Malware for good

What if someone created a computer virus which illegally infected as many systems as it could via the Internet and made them more secure against attacks by unauthorized users?

Would you call that malware? How about vigilante malware?

The further we dug into Wifatch’s code the more we had the feeling that there was something unusual about this threat. For all intents and purposes, it appeared like the author was trying to secure infected devices instead of using them for malicious activities.

Wifatch’s code does not ship any payloads used for malicious activities, such as carrying out DDoS attacks, in fact all the hardcoded routines seem to have been implemented in order to harden compromised devices. We’ve been monitoring Wifatch’s peer-to-peer network for a number of months and have yet to observe any malicious actions being carried out through it.

In addition, there are some other things that seem to hint that the threat’s intentions may differ from traditional malware.

Interesting.

But what you have to wonder is, why didn’t the software writers for these devices (these are embedded systems for the “Internet of Things”) include the capability for automatic updates and eliminate the need for some “vigilante” to do it for them?

6 thoughts on “Malware for good

  1. Fascinating. I’m trying to weigh the lack of permission vs. the fact that it does no harm and in fact protects from harm, for free. NAP not obviously violated here. Digital analogy to building a fence around others’ property (which happens to concide with your own border)?

    The mind races.

  2. Because they are beyond the “maintainence lifetime”. In other words the companies that made them are no longer actively maintaining them.

    There are also plenty if products they thought would be perfect out of the gate so who needs firmware updates, but the majority of items in this case were older products still in use.

  3. Barron pretty much gets it; I’ve never seen software that was more than 70-80% “fully functional and bug free.” Once it runs well enough to not require frequent fixes to keep running developers and programmers are sent off to build the next product, with fixes relegated to the overworked, cheaper newbies, until eventually all support is terminated. Most SW outfits regard V 2.0 as the problem resolution for V 1.X, or the “new, improved purple-boxed SW, now with more functions” which you can pay for to replace last year’s obsolete yellow-box software.
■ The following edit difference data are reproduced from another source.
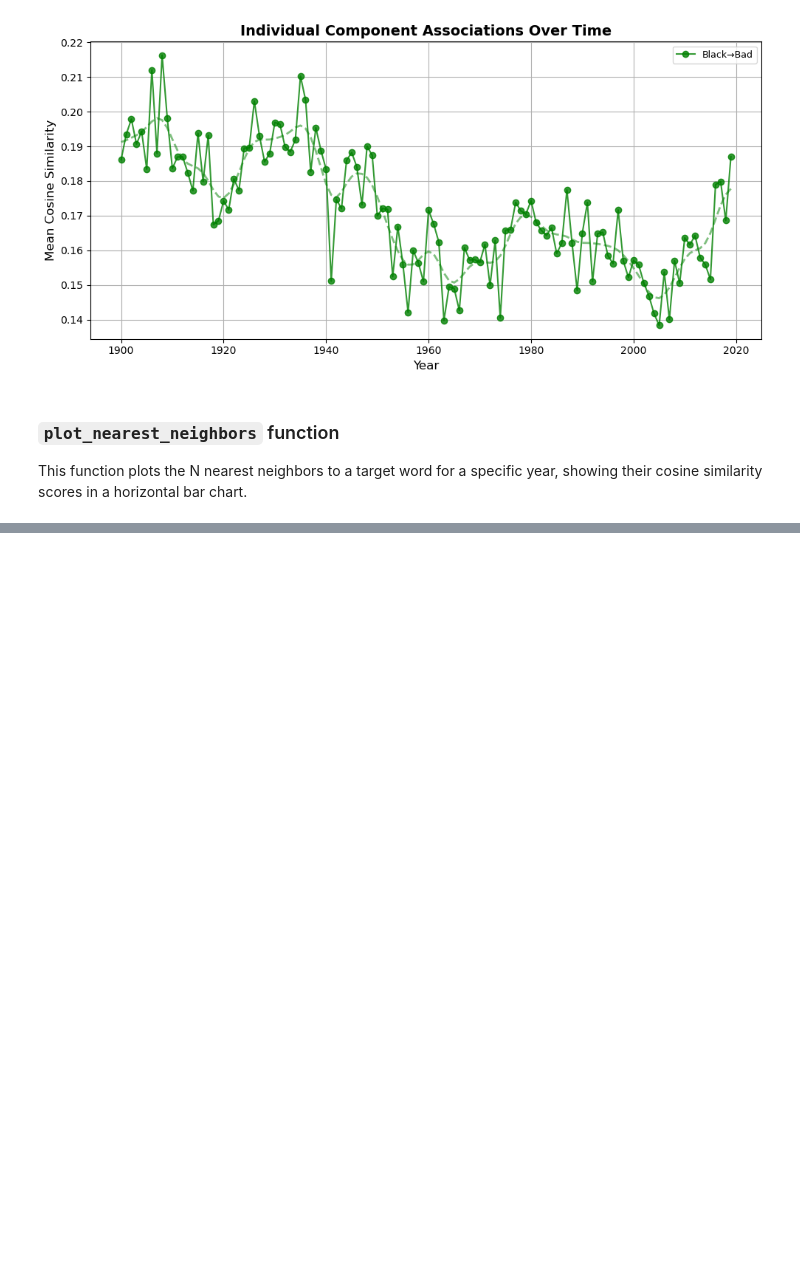
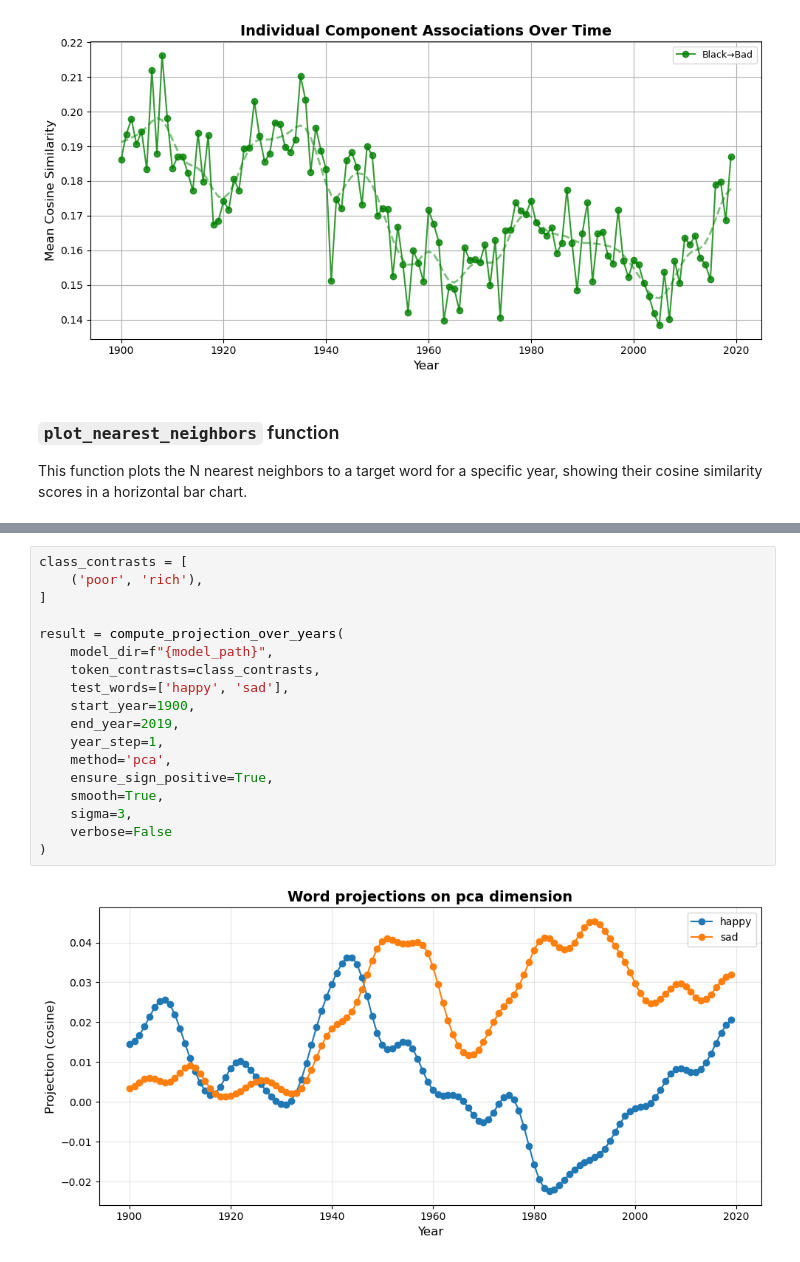
Before and after one commit to eric-d-knowles/lexichron, a Jupyter notebook: notebooks/ngram_change_analysis_workflow.ipynb, the cells around one changed output, grey strips where cells are left out. Saved outputs shown, nothing was run; the diff lists cells and outputs as text; blank space fills up the shorter version.

```diff
--- a/notebooks/ngram_change_analysis_workflow.ipynb
+++ b/notebooks/ngram_change_analysis_workflow.ipynb
@@ -277,0 +581,20 @@ Nearest neighbors:
+# %%
+class_contrasts = [
+    ('poor', 'rich'),
+]
+
+result = compute_projection_over_years(
+    model_dir=f"{model_path}",
+    token_contrasts=class_contrasts,
+    test_words=['happy', 'sad'],
+    start_year=1900,
+    end_year=2019,
+    year_step=1,
+    method='pca',
+    ensure_sign_positive=True,
+    smooth=True,
+    sigma=3,
+    verbose=False
+)
+# %% [output]
+[figure, added]
```
Also changed, not shown: parts of 13 cells of this notebook, 8 other files.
    Were operating systems to become stable committing to and managing long term fixes (read: preventing problems) would be easier, but that will not happen due to both economic motives and knowledge growth.

  4. The prefix “mal” means evil or bad. The prefix “eu” means good or beneficial. So it would be “euware.”

    To confuse people, they might use a sheep in wolf’s clothing, and call it “ewe-ware.” (Much better than a honey-drop in front of a full moon, and the name of “bee-were”.)

    But because of the conflicts with FireFox, they might have to go with a “water-dog,” and give it the logo of a Labrador Retriever, whom everyone knows are nice and friendly and helpful. But the writer doesn’t want to bring bugs back to us, so it’ll go with the technicolor platypus, of Easter-egg fame, just to confuse people who think the chicken dyed crossing the road.

    Yeah, one of those mornings…..

Comments are closed.